On 27 June 2016, the Western Cape High Court passed judgment in S v Van Staden and Others, one of the largest fraud cases ever prosecuted in the High Court. The case involved 184 charges (Van Staden was found guilty on 35 of 184 counts, with the other three accused being acquitted), including defrauding SARS, contravening sections of the Prevention of Organised Crime Act, 121 of 1998 and reckless conduct of a business in terms of s424(3) of the Companies Act, 61 of 1973.
One of the many charges read as follows:
“In counts 16 to 50 it is alleged that accused 1, 2, 3 and 5 had defrauded the South African Revenue Services (SARS) regarding claims for the repayment of input Value Added Tax. In the first alternative it is alleged that the accused had firstly committed theft or secondly a contravention of s 59(1)(a) of the Value Added Tax Act 89 of 1991 (VAT Act) or thirdly a contravention of s59(1)(d) of the VAT Act or fourthly s 18(2)(a) of Act 17 of 1956.”
When addressing Van Staden’s conduct, Veldhuizen J stated:
“In your case, the premeditation is particularly significant. I can hardly imagine a more serious case of fraud.”
The VAT fraud that Johannes Erasmus Van Staden was found guilty of stemmed from a fishing business (under the Indo-Atlantic Group), which was used as a front for submitting false VAT returns between 2005 and 2008. These false returns resulted in SARS losing over R250 million. Van Staden would ask service providers for quotations, and then would request tax invoices to obtain financing. The work was, however, never done, but the tax invoices were used to claim VAT inputs from SARS. Van Staden successfully performed this rouse with a number of companies, including the V&A Waterfront and PSI.
If you are asking yourself what happened to the money that SARS paid over during the years Van Staden’s scheme was successful, according to the court:

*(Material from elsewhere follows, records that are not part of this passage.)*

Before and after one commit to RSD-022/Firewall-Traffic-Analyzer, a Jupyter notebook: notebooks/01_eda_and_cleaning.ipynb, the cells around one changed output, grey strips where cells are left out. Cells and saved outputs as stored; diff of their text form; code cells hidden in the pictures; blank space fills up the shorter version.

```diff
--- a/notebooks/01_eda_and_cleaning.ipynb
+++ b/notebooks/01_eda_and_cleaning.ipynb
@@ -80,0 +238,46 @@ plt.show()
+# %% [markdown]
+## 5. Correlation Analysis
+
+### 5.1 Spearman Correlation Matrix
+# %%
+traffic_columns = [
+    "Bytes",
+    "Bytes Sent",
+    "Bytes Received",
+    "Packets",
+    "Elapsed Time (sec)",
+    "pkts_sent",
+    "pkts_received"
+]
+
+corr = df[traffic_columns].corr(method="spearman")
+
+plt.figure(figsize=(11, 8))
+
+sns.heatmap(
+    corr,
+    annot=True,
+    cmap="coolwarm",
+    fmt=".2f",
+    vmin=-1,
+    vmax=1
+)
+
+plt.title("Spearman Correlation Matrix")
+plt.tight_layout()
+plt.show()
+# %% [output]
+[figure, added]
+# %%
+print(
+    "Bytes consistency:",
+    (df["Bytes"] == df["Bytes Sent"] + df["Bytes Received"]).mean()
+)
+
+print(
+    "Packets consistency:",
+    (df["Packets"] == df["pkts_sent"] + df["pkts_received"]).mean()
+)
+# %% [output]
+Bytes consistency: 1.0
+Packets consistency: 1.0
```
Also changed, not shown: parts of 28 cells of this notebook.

“We know that 90% of the payments flowed to the Indo Atlantic companies. Accused 1 [Van Staden] bought a game farm and game in the name of the Swordfish Trust, a family trust of the accused. It was paid for by the Indo Atlantic group. An aeroplane was also bought in the name of the trust and all the motor vehicles were registered in the name of the trust. A flat was bought for his daughter…”
In the end, what attracted the attention of investigators was the refunds amounts that passed through Van Staden’s financial (accounting and tax) consultants’ bank account. This had come about, because in August 2005, FNB had closed the account of Indo Atlantic Seafoods (Pty) Limited. It was then agreed with the consulting firm that Van Staden’s company’s VAT refunds would be received into their bank account, with the consulting firm deduct the 10% as well as the fees earned and pay over the balance to Van Staden (this is not an illegal arrangement). This agreement resulted in the consulting firm receiving approximately R37million over and above the fees earned over a period of about three years; this is what attracted investigators attention.
In his judgment, Veldhuizen J described Van Staden as a “very bad witness” and said “he was evasive…he gave contradictory evidence and at times, lied.” Veldhuizen J went on to say that: “When considering the purposes of punishment…deterrence and retribution need emphasis.”
The court passed two sentences of 20 years each, plus two years each for three counts (all to run concurrently). The Asset Forfeiture Unit has since filed a confiscation application to confiscate much of Van Staden’s ill-gotten assets. The unit currently has approximately R6 million of Van Staden’s assets under restraint.